Keep Your Eyes on the Horizon

I have several virtual workshops coming up and I’m struggling.

No, it’s not the technological challenges that bother me although I’m still not a fan of online group interactions; it’s relevance.

As you likely know, my work is around strategic communications: how to organize and curate your content based on your objectives and your audience AND how to perform that content in any setting, e.g. interviews, speeches, board room discussions etc. It has been a great coaching and training speciality for decades but today I struggle to see how I can be helpful to my existing and potential clients when the world is in such turmoil.

The organization which asked for a quote on a week’s worth of presentation and media skills training doesn’t need it anymore. No one is going out, no one is speaking at conference, there are no conferences. Yes, some people are doing more work through online platforms but that hasn’t evolved universally nor will it for some time.

In those restless moments at 3 a.m. I came up with a few ways that what I teach might help you do what you do and also might help you understand a bit more about how to interpret communication wins and losses outside.

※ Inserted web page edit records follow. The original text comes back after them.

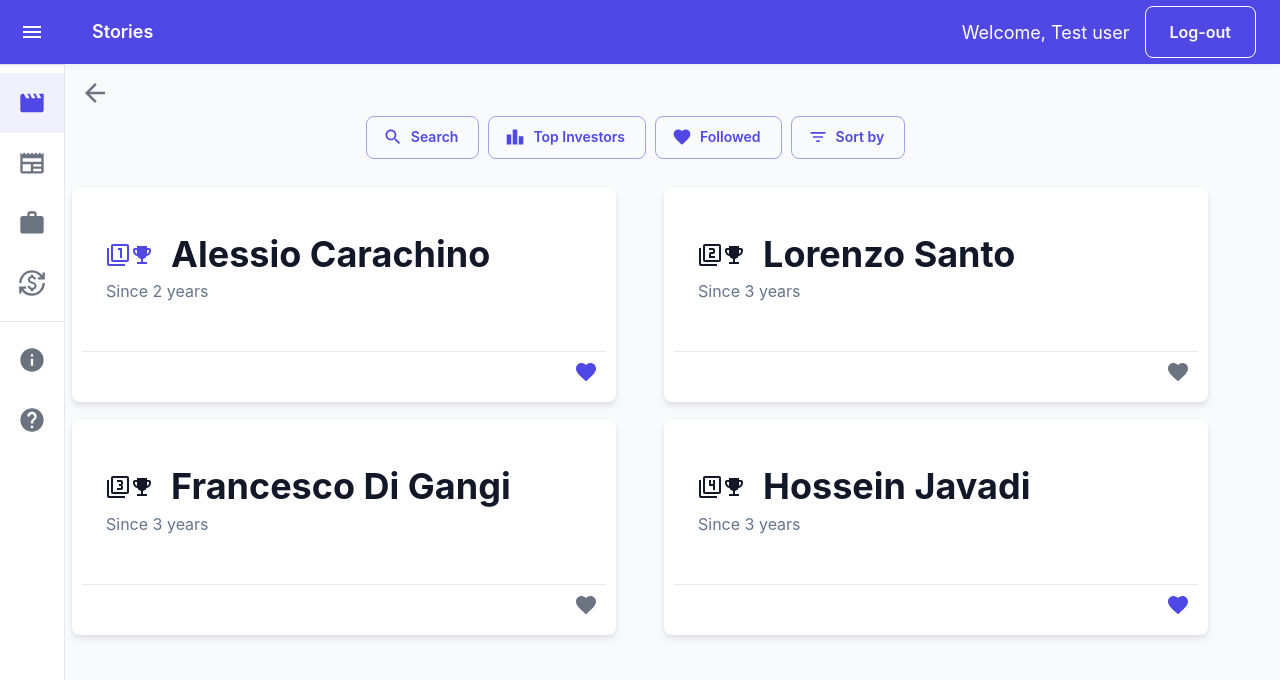
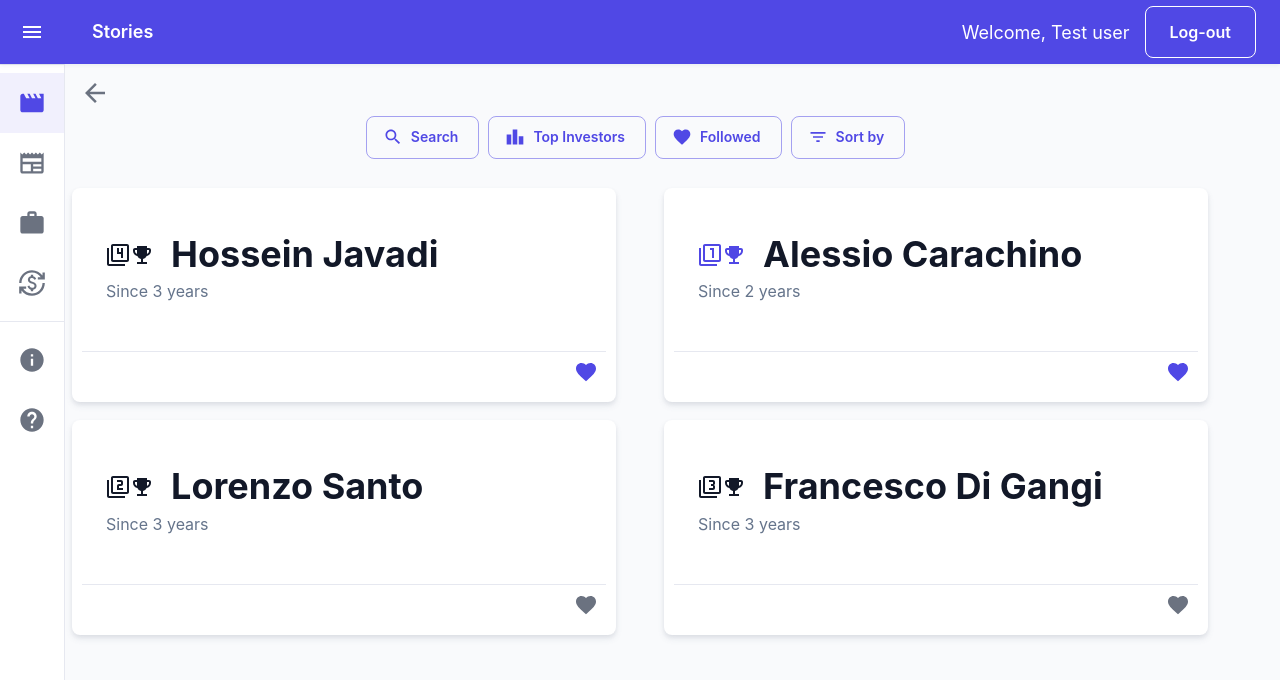
Before and after one commit to CarachinoAlessio/IntelliMents, a React (Create React App) app: page /investors/tops in a window 1280 px wide. Shown: the top 680 px of the page. Built offline with nearby package versions, Linux system fonts and the light colour scheme; the HTML template or start-up script is replaced by a standard one.

Commit message:
fixed follow on top

```diff
--- a/src/components/InvestorsComp.js
+++ b/src/components/InvestorsComp.js
@@ -5,7 +5,7 @@ import ShowChartIcon from '@mui/icons-material/ShowChart';
 import IconButton from "@mui/material/IconButton";
 import FavoriteBorderIcon from '@mui/icons-material/FavoriteBorder';
 import FormatListBulletedIcon from '@mui/icons-material/FormatListBulleted';
-import {useState} from "react";
+import {useEffect, useState} from "react";
 import {useNavigate} from "react-router-dom";
 import TextField from '@mui/material/TextField';
 import {Search} from "@mui/icons-material";
@@ -46,7 +46,7 @@ export default function InvestorsComp(props) {
         setAnchorSearch(anchorSearch ? null : event.currentTarget)
     }
 
-    const profilesArr = [
+    let profilesArr = [
         {id: 1,
         name: 'Alessio Carachino',
         description: 'Since 2 years he has been able to gain a huge amount of experience',
@@ -113,7 +113,15 @@ export default function InvestorsComp(props) {
         return result
     }
     const [investorsState, setInvestorsState] = useState(profilesArr);
-
+    useEffect(() => {
+        let saved = JSON.parse(sessionStorage.getItem('investors'))
+        if (saved) {
+            profilesArr = [...saved]
+            setInvestorsState([...saved])
+        }
+        else
+            sessionStorage.setItem('investors', JSON.stringify(profilesArr))
+    },[])
 
 
     //end of sort by function
@@ -131,6 +139,7 @@ const setFollowing = (i) => {
     let newProfilesState = [...investorsState]
     newProfilesState[i.id-1].followed = !newProfilesState[i.id-1].followed
     setInvestorsState((newProfilesState) => [...newProfilesState])
+    sessionStorage.setItem('investors', JSON.stringify([...newProfilesState]))
 }
 
 const showProfile = (i) => {
--- a/src/components/InvestorsTopComp.js
+++ b/src/components/InvestorsTopComp.js
@@ -140,7 +140,7 @@ export default function InvestorsTopComp(props) {
             //console.log(result)
             return result
         }
-        const [investorsState, setInvestorsState] = useState(filterAndSortAuthors(profilesArr))
+        const [investorsState, setInvestorsState] = useState((profilesArr))
             const handleOpenFilter = (event) => {
                 setAnchorEl(anchorEl ? null : event.currentTarget);
             };
```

  • Even in a crisis, especially in a crisis, good communication is critical. There are many excellent sources of information about the Covid-19 crisis yet people fall into the same old trap of only reading/hearing what squares with their own personal world view, like the retailer in Ontario who publicly stated the virus is a media hoax. Narrowcasting is the enemy of truth.
  • Constant communication on every platform available is critical to managing people’s expectations and experiences in stores, pharmacies, on transit and out in the world.
  • With all the great advice about social distancing and the tragic examples from Italy, China, New York and more, why are people still endangering themselves and others? My theory is that the information they are receiving isn’t hitting their own triggers. If they believe they are (a) bullet-proof (b) only in danger of a mild experience or (c) assholes, solid and sober factual information isn’t going to resonate. For example, teenagers who didn’t respond to health and safety triggers exhorting them to quit smoking and drunk driving, DID respond to messages that spoke about disfigurement from going through a windshield and the toll smoking takes on your complexion. The triggering message has to match the audience and its priorities and beliefs.
  • As you struggle to figure out how your business will survive, and how long you can support your staff, honest and open communication will endear you to your employees and to your customers. When this is over, and I have to believe it will be over, we’ll reap what we sowed today.
  • One of my daughters who worked for some time in food and beverage, told me a story about an order that was wrong and the moves she and the kitchen made to fix it without question or complaint. The letter the restaurant received from the customers was effusive in its praise. She was convinced the customer experience left an even more positive impression than would have resulted IF NOTHING HAD GONE WRONG. How you respond to the bad days says a lot about your values and helps create a bond with your clients, staff and customers. Many business owners are offering to top up employment insurance payments for their laid off workers, some for as little as two weeks but the effort and gesture goes a long way beyond the money expended.

When we circle the wagons we can lose sight of the horizon. Sometimes it takes a stranger to give you insight into the value you provide, or could provide, to reassure you of your relevance and give your struggle some meaning in these difficult days and weeks to come.

I welcome your thoughts, as always!

Joanna Piros